++++ Exercise materials

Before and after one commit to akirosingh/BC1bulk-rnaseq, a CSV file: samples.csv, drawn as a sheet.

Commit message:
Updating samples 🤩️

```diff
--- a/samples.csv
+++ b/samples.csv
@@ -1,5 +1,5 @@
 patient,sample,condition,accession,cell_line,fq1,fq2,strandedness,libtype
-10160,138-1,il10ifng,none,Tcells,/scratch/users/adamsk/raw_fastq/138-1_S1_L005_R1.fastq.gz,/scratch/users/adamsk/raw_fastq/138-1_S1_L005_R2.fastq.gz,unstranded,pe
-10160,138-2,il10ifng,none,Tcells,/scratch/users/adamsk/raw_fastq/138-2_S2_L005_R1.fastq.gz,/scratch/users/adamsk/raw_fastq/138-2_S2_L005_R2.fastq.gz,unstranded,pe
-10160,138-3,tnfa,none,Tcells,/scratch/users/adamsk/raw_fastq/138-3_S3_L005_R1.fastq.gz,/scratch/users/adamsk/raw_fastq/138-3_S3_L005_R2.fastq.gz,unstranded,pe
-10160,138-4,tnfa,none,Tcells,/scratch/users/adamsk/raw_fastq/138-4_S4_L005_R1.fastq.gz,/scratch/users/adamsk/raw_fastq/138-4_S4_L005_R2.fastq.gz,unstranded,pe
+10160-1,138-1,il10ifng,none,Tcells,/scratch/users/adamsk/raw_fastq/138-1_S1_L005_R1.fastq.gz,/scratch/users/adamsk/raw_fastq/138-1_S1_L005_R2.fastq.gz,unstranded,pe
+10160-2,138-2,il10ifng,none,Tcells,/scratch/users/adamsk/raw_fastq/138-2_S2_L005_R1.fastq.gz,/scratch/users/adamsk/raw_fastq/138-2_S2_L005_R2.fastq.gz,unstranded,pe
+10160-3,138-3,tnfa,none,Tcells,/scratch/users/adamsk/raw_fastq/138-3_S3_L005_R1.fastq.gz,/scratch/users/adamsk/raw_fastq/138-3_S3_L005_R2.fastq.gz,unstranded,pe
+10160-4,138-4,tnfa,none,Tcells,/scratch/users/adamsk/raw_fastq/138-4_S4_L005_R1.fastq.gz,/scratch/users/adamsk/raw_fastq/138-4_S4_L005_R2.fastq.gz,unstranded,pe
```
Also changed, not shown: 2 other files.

++++++++

**What the task asks**
In your answer, print every entry exactly as it appears.

**Solution to the exercise**
Before and after one commit to akirosingh/BC1bulk-rnaseq, a CSV file: samples.csv, drawn as a sheet.

Commit message:
Updating samples 🤩️

```diff
--- a/samples.csv
+++ b/samples.csv
@@ -1,5 +1,5 @@
 patient,sample,condition,accession,cell_line,fq1,fq2,strandedness,libtype
-10160,138-1,il10ifng,none,Tcells,/scratch/users/adamsk/raw_fastq/138-1_S1_L005_R1.fastq.gz,/scratch/users/adamsk/raw_fastq/138-1_S1_L005_R2.fastq.gz,unstranded,pe
-10160,138-2,il10ifng,none,Tcells,/scratch/users/adamsk/raw_fastq/138-2_S2_L005_R1.fastq.gz,/scratch/users/adamsk/raw_fastq/138-2_S2_L005_R2.fastq.gz,unstranded,pe
-10160,138-3,tnfa,none,Tcells,/scratch/users/adamsk/raw_fastq/138-3_S3_L005_R1.fastq.gz,/scratch/users/adamsk/raw_fastq/138-3_S3_L005_R2.fastq.gz,unstranded,pe
-10160,138-4,tnfa,none,Tcells,/scratch/users/adamsk/raw_fastq/138-4_S4_L005_R1.fastq.gz,/scratch/users/adamsk/raw_fastq/138-4_S4_L005_R2.fastq.gz,unstranded,pe
+10160-1,138-1,il10ifng,none,Tcells,/scratch/users/adamsk/raw_fastq/138-1_S1_L005_R1.fastq.gz,/scratch/users/adamsk/raw_fastq/138-1_S1_L005_R2.fastq.gz,unstranded,pe
+10160-2,138-2,il10ifng,none,Tcells,/scratch/users/adamsk/raw_fastq/138-2_S2_L005_R1.fastq.gz,/scratch/users/adamsk/raw_fastq/138-2_S2_L005_R2.fastq.gz,unstranded,pe
+10160-3,138-3,tnfa,none,Tcells,/scratch/users/adamsk/raw_fastq/138-3_S3_L005_R1.fastq.gz,/scratch/users/adamsk/raw_fastq/138-3_S3_L005_R2.fastq.gz,unstranded,pe
+10160-4,138-4,tnfa,none,Tcells,/scratch/users/adamsk/raw_fastq/138-4_S4_L005_R1.fastq.gz,/scratch/users/adamsk/raw_fastq/138-4_S4_L005_R2.fastq.gz,unstranded,pe
```
Also changed, not shown: 2 other files.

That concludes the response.